◆ Supplied entries ◆

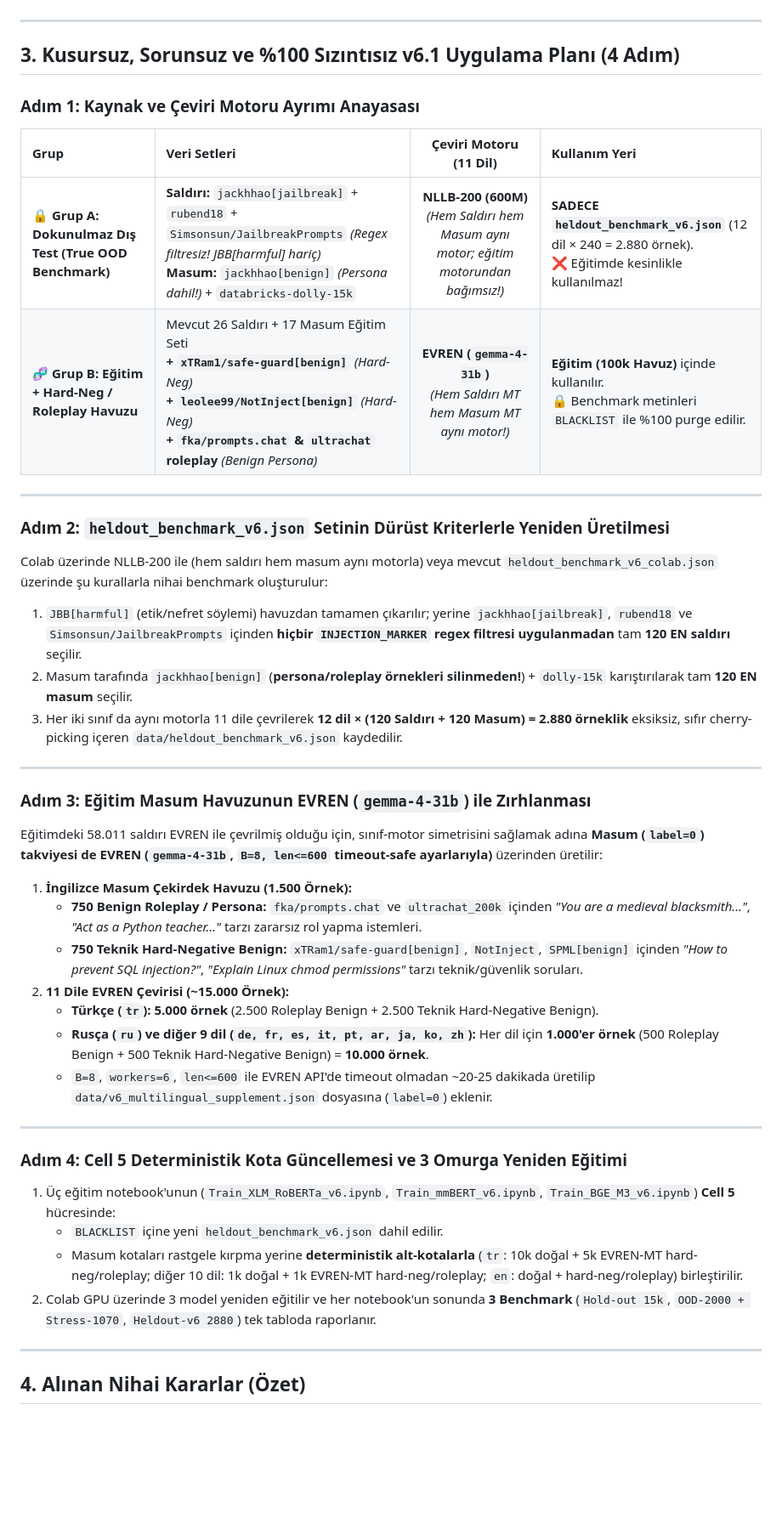
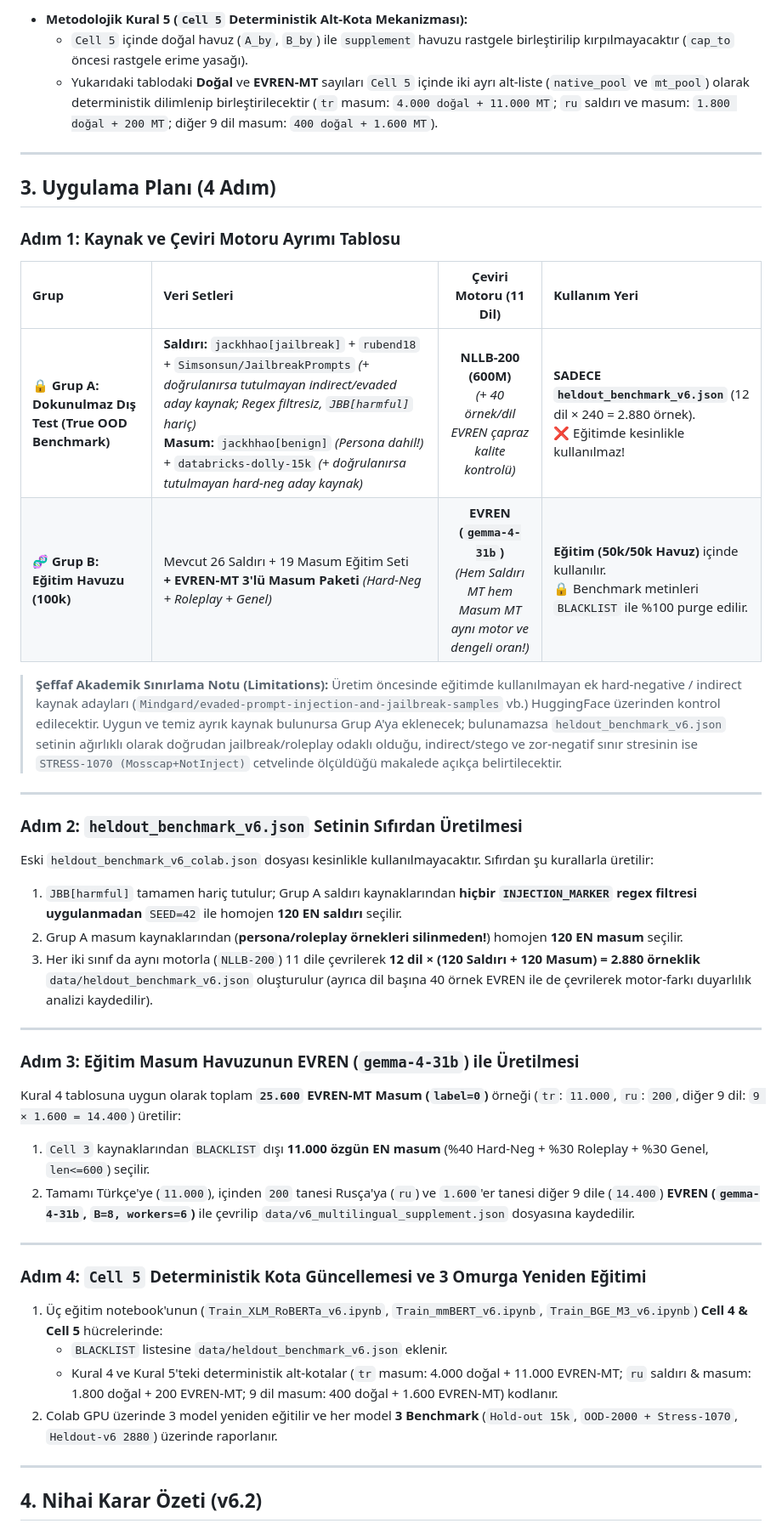
Before and after one commit to Mustafa-Caliskan/ai-soc-agent-lab, a Markdown page: docs/V6_DURUM_ANALIZI_VE_FINAL_EYLEM_PLANI.md, the part around one of its changes. Shown at 85% size. Rendered like a GitHub page; blank space fills up the shorter version.

Commit message:
docs(v6.2): finalize plan - native-weighted symmetric RU, verified pool numbers, benchmark engine/wording fixes

```diff
--- a/docs/V6_DURUM_ANALIZI_VE_FINAL_EYLEM_PLANI.md
+++ b/docs/V6_DURUM_ANALIZI_VE_FINAL_EYLEM_PLANI.md
@@ -59,44 +88,44 @@
+* **Metodolojik Kural 5 (`Cell 5` Deterministik Alt-Kota Mekanizması):**
+  * `Cell 5` içinde doğal havuz (`A_by`, `B_by`) ile `supplement` havuzu rastgele birleştirilip kırpılmayacaktır (`cap_to` öncesi rastgele erime yasağı).
+  * Yukarıdaki tablodaki **Doğal** ve **EVREN-MT** sayıları `Cell 5` içinde iki ayrı alt-liste (`native_pool` ve `mt_pool`) olarak deterministik dilimlenip birleştirilecektir (`tr` masum: `4.000 doğal + 11.000 MT`; `ru` saldırı ve masum: `1.800 doğal + 200 MT`; diğer 9 dil masum: `400 doğal + 1.600 MT`).
 
 ---
 
-## 3. Kusursuz, Sorunsuz ve %100 Sızıntısız v6.1 Uygulama Planı (4 Adım)
+## 3. Uygulama Planı (4 Adım)
 
-### Adım 1: Kaynak ve Çeviri Motoru Ayrımı Anayasası
+### Adım 1: Kaynak ve Çeviri Motoru Ayrımı Tablosu
 
 | Grup | Veri Setleri | Çeviri Motoru (11 Dil) | Kullanım Yeri |
 | :--- | :--- | :---: | :--- |
-| **🔒 Grup A: Dokunulmaz Dış Test (True OOD Benchmark)** | **Saldırı:** `jackhhao[jailbreak]` + `rubend18` + `Simsonsun/JailbreakPrompts` *(Regex filtresiz! JBB[harmful] hariç)*<br>**Masum:** `jackhhao[benign]` *(Persona dahil!)* + `databricks-dolly-15k` | **NLLB-200 (600M)**<br>*(Hem Saldırı hem Masum aynı motor; eğitim motorundan bağımsız!)* | **SADECE `heldout_benchmark_v6.json`** (12 dil × 240 = 2.880 örnek).<br>❌ Eğitimde kesinlikle kullanılmaz! |
-| **🧬 Grup B: Eğitim + Hard-Neg / Roleplay Havuzu** | Mevcut 26 Saldırı + 17 Masum Eğitim Seti<br>**+ `xTRam1/safe-guard[benign]`** *(Hard-Neg)*<br>**+ `leolee99/NotInject[benign]`** *(Hard-Neg)*<br>**+ `fka/prompts.chat` & `ultrachat` roleplay** *(Benign Persona)* | **EVREN (`gemma-4-31b`)**<br>*(Hem Saldırı MT hem Masum MT aynı motor!)* | **Eğitim (100k Havuz)** içinde kullanılır.<br>🔒 Benchmark metinleri `BLACKLIST` ile %100 purge edilir. |
+| **🔒 Grup A: Dokunulmaz Dış Test (True OOD Benchmark)** | **Saldırı:** `jackhhao[jailbreak]` + `rubend18` + `Simsonsun/JailbreakPrompts` *(+ doğrulanırsa tutulmayan indirect/evaded aday kaynak; Regex filtresiz, `JBB[harmful]` hariç)*<br>**Masum:** `jackhhao[benign]` *(Persona dahil!)* + `databricks-dolly-15k` *(+ doğrulanırsa tutulmayan hard-neg aday kaynak)* | **NLLB-200 (600M)**<br>*(+ 40 örnek/dil EVREN çapraz kalite kontrolü)* | **SADECE `heldout_benchmark_v6.json`** (12 dil × 240 = 2.880 örnek).<br>❌ Eğitimde kesinlikle kullanılmaz! |
+| **🧬 Grup B: Eğitim Havuzu (100k)** | Mevcut 26 Saldırı + 19 Masum Eğitim Seti<br>**+ EVREN-MT 3'lü Masum Paketi** *(Hard-Neg + Roleplay + Genel)* | **EVREN (`gemma-4-31b`)**<br>*(Hem Saldırı MT hem Masum MT aynı motor ve dengeli oran!)* | **Eğitim (50k/50k Havuz)** içinde kullanılır.<br>🔒 Benchmark metinleri `BLACKLIST` ile %100 purge edilir. |
+
+> **Şeffaf Akademik Sınırlama Notu (Limitations):** Üretim öncesinde eğitimde kullanılmayan ek hard-negative / indirect kaynak adayları (`Mindgard/evaded-prompt-injection-and-jailbreak-samples` vb.) HuggingFace üzerinden kontrol edilecektir. Uygun ve temiz ayrık kaynak bulunursa Grup A'ya eklenecek; bulunamazsa `heldout_benchmark_v6.json` setinin ağırlıklı olarak doğrudan jailbreak/roleplay odaklı olduğu, indirect/stego ve zor-negatif sınır stresinin ise `STRESS-1070 (Mosscap+NotInject)` cetvelinde ölçüldüğü makalede açıkça belirtilecektir.
 
 ---
 
-### Adım 2: `heldout_benchmark_v6.json` Setinin Dürüst Kriterlerle Yeniden Üretilmesi
-Colab üzerinde NLLB-200 ile (hem saldırı hem masum aynı motorla) veya mevcut `heldout_benchmark_v6_colab.json` üzerinde şu kurallarla nihai benchmark oluşturulur:
-1. `JBB[harmful]` (etik/nefret söylemi) havuzdan tamamen çıkarılır; yerine `jackhhao[jailbreak]`, `rubend18` ve `Simsonsun/JailbreakPrompts` içinden **hiçbir `INJECTION_MARKER` regex filtresi uygulanmadan** tam **120 EN saldırı** seçilir.
-2. Masum tarafında `jackhhao[benign]` (**persona/roleplay örnekleri silinmeden!**) + `dolly-15k` karıştırılarak tam **120 EN masum** seçilir.
-3. Her iki sınıf da aynı motorla 11 dile çevrilerek **12 dil × (120 Saldırı + 120 Masum) = 2.880 örneklik** eksiksiz, sıfır cherry-picking içeren `data/heldout_benchmark_v6.json` kaydedilir.
+### Adım 2: `heldout_benchmark_v6.json` Setinin Sıfırdan Üretilmesi
+Eski `heldout_benchmark_v6_colab.json` dosyası kesinlikle kullanılmayacaktır. Sıfırdan şu kurallarla üretilir:
+1. `JBB[harmful]` tamamen hariç tutulur; Grup A saldırı kaynaklarından **hiçbir `INJECTION_MARKER` regex filtresi uygulanmadan** `SEED=42` ile homojen **120 EN saldırı** seçilir.
+2. Grup A masum kaynaklarından (**persona/roleplay örnekleri silinmeden!**) homojen **120 EN masum** seçilir.
+3. Her iki sınıf da aynı motorla (`NLLB-200`) 11 dile çevrilerek **12 dil × (120 Saldırı + 120 Masum) = 2.880 örneklik** `data/heldout_benchmark_v6.json` oluşturulur (ayrıca dil başına 40 örnek EVREN ile de çevrilerek motor-farkı duyarlılık analizi kaydedilir).
 
 ---
 
-### Adım 3: Eğitim Masum Havuzunun EVREN (`gemma-4-31b`) ile Zırhlanması
-Eğitimdeki 58.011 saldırı EVREN ile çevrilmiş olduğu için, sınıf-motor simetrisini sağlamak adına **Masum (`label=0`) takviyesi de EVREN (`gemma-4-31b`, `B=8, len<=600` timeout-safe ayarlarıyla)** üzerinden üretilir:
-1. **İngilizce Masum Çekirdek Havuzu (1.500 Örnek):**
-   * **750 Benign Roleplay / Persona:** `fka/prompts.chat` ve `ultrachat_200k` içinden *"You are a medieval blacksmith..."*, *"Act as a Python teacher..."* tarzı zararsız rol yapma istemleri.
-   * **750 Teknik Hard-Negative Benign:** `xTRam1/safe-guard[benign]`, `NotInject`, `SPML[benign]` içinden *"How to prevent SQL injection?"*, *"Explain Linux chmod permissions"* tarzı teknik/güvenlik soruları.
-2. **11 Dile EVREN Çevirisi (~15.000 Örnek):**
-   * **Türkçe (`tr`):** **5.000 örnek** (2.500 Roleplay Benign + 2.500 Teknik Hard-Negative Benign).
-   * **Rusça (`ru`) ve diğer 9 dil (`de, fr, es, it, pt, ar, ja, ko, zh`):** Her dil için **1.000'er örnek** (500 Roleplay Benign + 500 Teknik Hard-Negative Benign) = **10.000 örnek**.
-   * `B=8`, `workers=6`, `len<=600` ile EVREN API'de timeout olmadan ~20-25 dakikada üretilip `data/v6_multilingual_supplement.json` dosyasına (`label=0`) eklenir.
+### Adım 3: Eğitim Masum Havuzunun EVREN (`gemma-4-31b`) ile Üretilmesi
+Kural 4 tablosuna uygun olarak toplam **`25.600` EVREN-MT Masum (`label=0`)** örneği (`tr`: `11.000`, `ru`: `200`, diğer 9 dil: `9 × 1.600 = 14.400`) üretilir:
+1. `Cell 3` kaynaklarından `BLACKLIST` dışı **11.000 özgün EN masum** (%40 Hard-Neg + %30 Roleplay + %30 Genel, `len<=600`) seçilir.
+2. Tamamı Türkçe'ye (`11.000`), içinden `200` tanesi Rusça'ya (`ru`) ve `1.600`'er tanesi diğer 9 dile (`14.400`) **EVREN (`gemma-4-31b`, `B=8, workers=6`)** ile çevrilip `data/v6_multilingual_supplement.json` dosyasına kaydedilir.
 
 ---
 
-### Adım 4: Cell 5 Deterministik Kota Güncellemesi ve 3 Omurga Yeniden Eğitimi
-1. Üç eğitim notebook'unun (`Train_XLM_RoBERTa_v6.ipynb`, `Train_mmBERT_v6.ipynb`, `Train_BGE_M3_v6.ipynb`) **Cell 5** hücresinde:
-   * `BLACKLIST` içine yeni `heldout_benchmark_v6.json` dahil edilir.
-   * Masum kotaları rastgele kırpma yerine **deterministik alt-kotalarla** (`tr`: 10k doğal + 5k EVREN-MT hard-neg/roleplay; diğer 10 dil: 1k doğal + 1k EVREN-MT hard-neg/roleplay; `en`: doğal + hard-neg/roleplay) birleştirilir.
-2. Colab GPU üzerinde 3 model yeniden eğitilir ve her notebook'un sonunda **3 Benchmark** (`Hold-out 15k`, `OOD-2000 + Stress-1070`, `Heldout-v6 2880`) tek tabloda raporlanır.
+### Adım 4: `Cell 5` Deterministik Kota Güncellemesi ve 3 Omurga Yeniden Eğitimi
+1. Üç eğitim notebook'unun (`Train_XLM_RoBERTa_v6.ipynb`, `Train_mmBERT_v6.ipynb`, `Train_BGE_M3_v6.ipynb`) **Cell 4 & Cell 5** hücrelerinde:
+   * `BLACKLIST` listesine `data/heldout_benchmark_v6.json` eklenir.
+   * Kural 4 ve Kural 5'teki deterministik alt-kotalar (`tr` masum: 4.000 doğal + 11.000 EVREN-MT; `ru` saldırı & masum: 1.800 doğal + 200 EVREN-MT; 9 dil masum: 400 doğal + 1.600 EVREN-MT) kodlanır.
+2. Colab GPU üzerinde 3 model yeniden eğitilir ve her model **3 Benchmark** (`Hold-out 15k`, `OOD-2000 + Stress-1070`, `Heldout-v6 2880`) üzerinde raporlanır.
 
 ---
 
-## 4. Alınan Nihai Kararlar (Özet)
+## 4. Nihai Karar Özeti (v6.2)
 
```
Also changed, not shown: other parts of docs/V6_DURUM_ANALIZI_VE_FINAL_EYLEM_PLANI.md (+65 -82 lines).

◆ Assignment ◆
From the listing above, collect every line that mentions the word "notebook".

◆ Problem solution ◆
-1. Üç eğitim notebook'unun (`Train_XLM_RoBERTa_v6.ipynb`, `Train_mmBERT_v6.ipynb`, `Train_BGE_M3_v6.ipynb`) **Cell 5** hücresinde:
-2. Colab GPU üzerinde 3 model yeniden eğitilir ve her notebook'un sonunda **3 Benchmark** (`Hold-out 15k`, `OOD-2000 + Stress-1070`, `Heldout-v6 2880`) tek tabloda raporlanır.
+1. Üç eğitim notebook'unun (`Train_XLM_RoBERTa_v6.ipynb`, `Train_mmBERT_v6.ipynb`, `Train_BGE_M3_v6.ipynb`) **Cell 4 & Cell 5** hücrelerinde:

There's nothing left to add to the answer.